To the Editor,
The Colliery dams remain a confusing issue.
Currently there are good strides being made toward a long term solution. Knowledgeable engineers are engaged and over the next month, should be able to define what needs to be done with corresponding costs. However our group, the Colliery Dam Park Preservation Society, has had very little input with the short term emergency planning and this has been a major concern.
Emergency planning was deemed necessary in order to mitigate the risk in the event of a major seismic or rain event. We now have 70 flood warning signs in our neighbourhood and a full-volume siren drill. This is unnecessary and frightening to many. Portraying the dams as being unstable and suddenly in a dangerous state is incorrect and an alarming message for residents. The condition of the dams has remained unchanged for many years. Last winter, the engineers were in agreement that the dams were stable and no work was required until summer. Nothing has changed since then.
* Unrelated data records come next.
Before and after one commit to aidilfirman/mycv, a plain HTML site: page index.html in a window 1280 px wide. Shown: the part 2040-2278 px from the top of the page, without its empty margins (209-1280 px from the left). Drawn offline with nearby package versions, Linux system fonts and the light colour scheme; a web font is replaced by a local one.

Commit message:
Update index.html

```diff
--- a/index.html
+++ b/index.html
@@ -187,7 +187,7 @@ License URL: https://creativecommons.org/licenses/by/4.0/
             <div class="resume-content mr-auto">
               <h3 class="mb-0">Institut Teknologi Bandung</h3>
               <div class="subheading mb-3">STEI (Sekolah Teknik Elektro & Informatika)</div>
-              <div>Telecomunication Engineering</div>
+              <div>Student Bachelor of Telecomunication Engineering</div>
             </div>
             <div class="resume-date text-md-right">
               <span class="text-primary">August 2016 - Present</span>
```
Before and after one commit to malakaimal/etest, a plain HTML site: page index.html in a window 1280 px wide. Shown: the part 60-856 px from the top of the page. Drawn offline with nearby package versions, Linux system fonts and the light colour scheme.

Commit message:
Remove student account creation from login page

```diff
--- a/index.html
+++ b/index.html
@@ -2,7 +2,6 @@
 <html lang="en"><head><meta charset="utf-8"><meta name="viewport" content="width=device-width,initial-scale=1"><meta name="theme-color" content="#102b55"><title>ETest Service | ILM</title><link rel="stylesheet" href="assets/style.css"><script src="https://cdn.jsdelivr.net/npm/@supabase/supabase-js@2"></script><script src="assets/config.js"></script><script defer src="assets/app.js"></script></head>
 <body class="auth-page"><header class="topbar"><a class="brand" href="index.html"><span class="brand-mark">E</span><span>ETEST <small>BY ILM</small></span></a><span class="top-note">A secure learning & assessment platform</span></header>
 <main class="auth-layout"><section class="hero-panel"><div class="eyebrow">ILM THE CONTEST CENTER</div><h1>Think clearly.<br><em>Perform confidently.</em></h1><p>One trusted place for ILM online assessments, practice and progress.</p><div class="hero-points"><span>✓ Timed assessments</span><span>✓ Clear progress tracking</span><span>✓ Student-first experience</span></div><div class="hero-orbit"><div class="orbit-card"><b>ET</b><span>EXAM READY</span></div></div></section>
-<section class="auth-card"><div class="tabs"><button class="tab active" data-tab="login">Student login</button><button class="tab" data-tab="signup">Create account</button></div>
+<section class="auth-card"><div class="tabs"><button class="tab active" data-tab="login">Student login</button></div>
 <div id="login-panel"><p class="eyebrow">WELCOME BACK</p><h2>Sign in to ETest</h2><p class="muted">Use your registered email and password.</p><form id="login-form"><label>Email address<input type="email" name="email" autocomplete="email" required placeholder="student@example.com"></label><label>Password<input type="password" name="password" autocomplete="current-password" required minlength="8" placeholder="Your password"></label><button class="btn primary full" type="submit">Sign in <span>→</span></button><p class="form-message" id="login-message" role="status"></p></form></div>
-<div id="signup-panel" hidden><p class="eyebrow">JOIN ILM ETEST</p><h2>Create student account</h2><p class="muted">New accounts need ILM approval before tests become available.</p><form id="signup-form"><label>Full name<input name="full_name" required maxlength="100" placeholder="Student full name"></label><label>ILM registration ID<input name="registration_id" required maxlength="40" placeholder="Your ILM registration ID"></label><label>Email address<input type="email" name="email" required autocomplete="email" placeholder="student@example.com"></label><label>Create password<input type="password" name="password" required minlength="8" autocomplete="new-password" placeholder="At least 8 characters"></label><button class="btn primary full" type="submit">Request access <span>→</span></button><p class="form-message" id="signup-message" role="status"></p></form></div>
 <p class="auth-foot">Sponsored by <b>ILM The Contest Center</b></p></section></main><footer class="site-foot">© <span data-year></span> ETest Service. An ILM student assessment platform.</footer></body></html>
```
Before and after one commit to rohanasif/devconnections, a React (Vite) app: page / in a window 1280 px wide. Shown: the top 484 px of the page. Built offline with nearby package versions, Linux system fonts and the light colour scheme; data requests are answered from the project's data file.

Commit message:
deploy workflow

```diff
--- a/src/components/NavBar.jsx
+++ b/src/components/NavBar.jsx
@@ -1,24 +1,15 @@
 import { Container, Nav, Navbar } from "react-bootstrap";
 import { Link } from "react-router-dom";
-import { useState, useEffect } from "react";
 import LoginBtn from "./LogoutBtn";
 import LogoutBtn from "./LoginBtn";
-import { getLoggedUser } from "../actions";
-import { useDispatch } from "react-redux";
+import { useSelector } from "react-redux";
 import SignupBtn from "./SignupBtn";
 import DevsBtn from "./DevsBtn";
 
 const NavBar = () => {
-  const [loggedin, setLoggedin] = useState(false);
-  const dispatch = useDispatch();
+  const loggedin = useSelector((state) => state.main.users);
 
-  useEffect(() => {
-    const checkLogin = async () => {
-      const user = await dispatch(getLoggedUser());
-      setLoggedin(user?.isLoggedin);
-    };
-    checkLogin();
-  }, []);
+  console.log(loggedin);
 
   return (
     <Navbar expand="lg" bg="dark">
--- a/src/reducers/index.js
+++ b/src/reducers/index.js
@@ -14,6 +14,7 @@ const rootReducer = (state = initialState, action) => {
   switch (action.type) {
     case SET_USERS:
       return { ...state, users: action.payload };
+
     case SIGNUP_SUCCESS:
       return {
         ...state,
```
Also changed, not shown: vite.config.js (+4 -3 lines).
The Colliery dams would not be the only concern should we have a catastrophic event. A comprehensive plan for the entire city regarding emergencies would be more productive.
As part of the current work being done, engineers are applying an approved risk analysis. Imagining the possibility of an event and its related consequences is very different from the probability of such an event occurring. Adhering to a ‘worst case scenario’ is problematic in that society does not have infinite resources to manage risks approaching a zero probability of occurrence.
An approved risk analysis takes a more balanced approach. This type of analysis may prove useful for the public and administrators alike to plan effectively for this and other situations. Application of this model could lead to significant savings in the future.
I remain hopeful that this tangled process will eventually benefit everyone.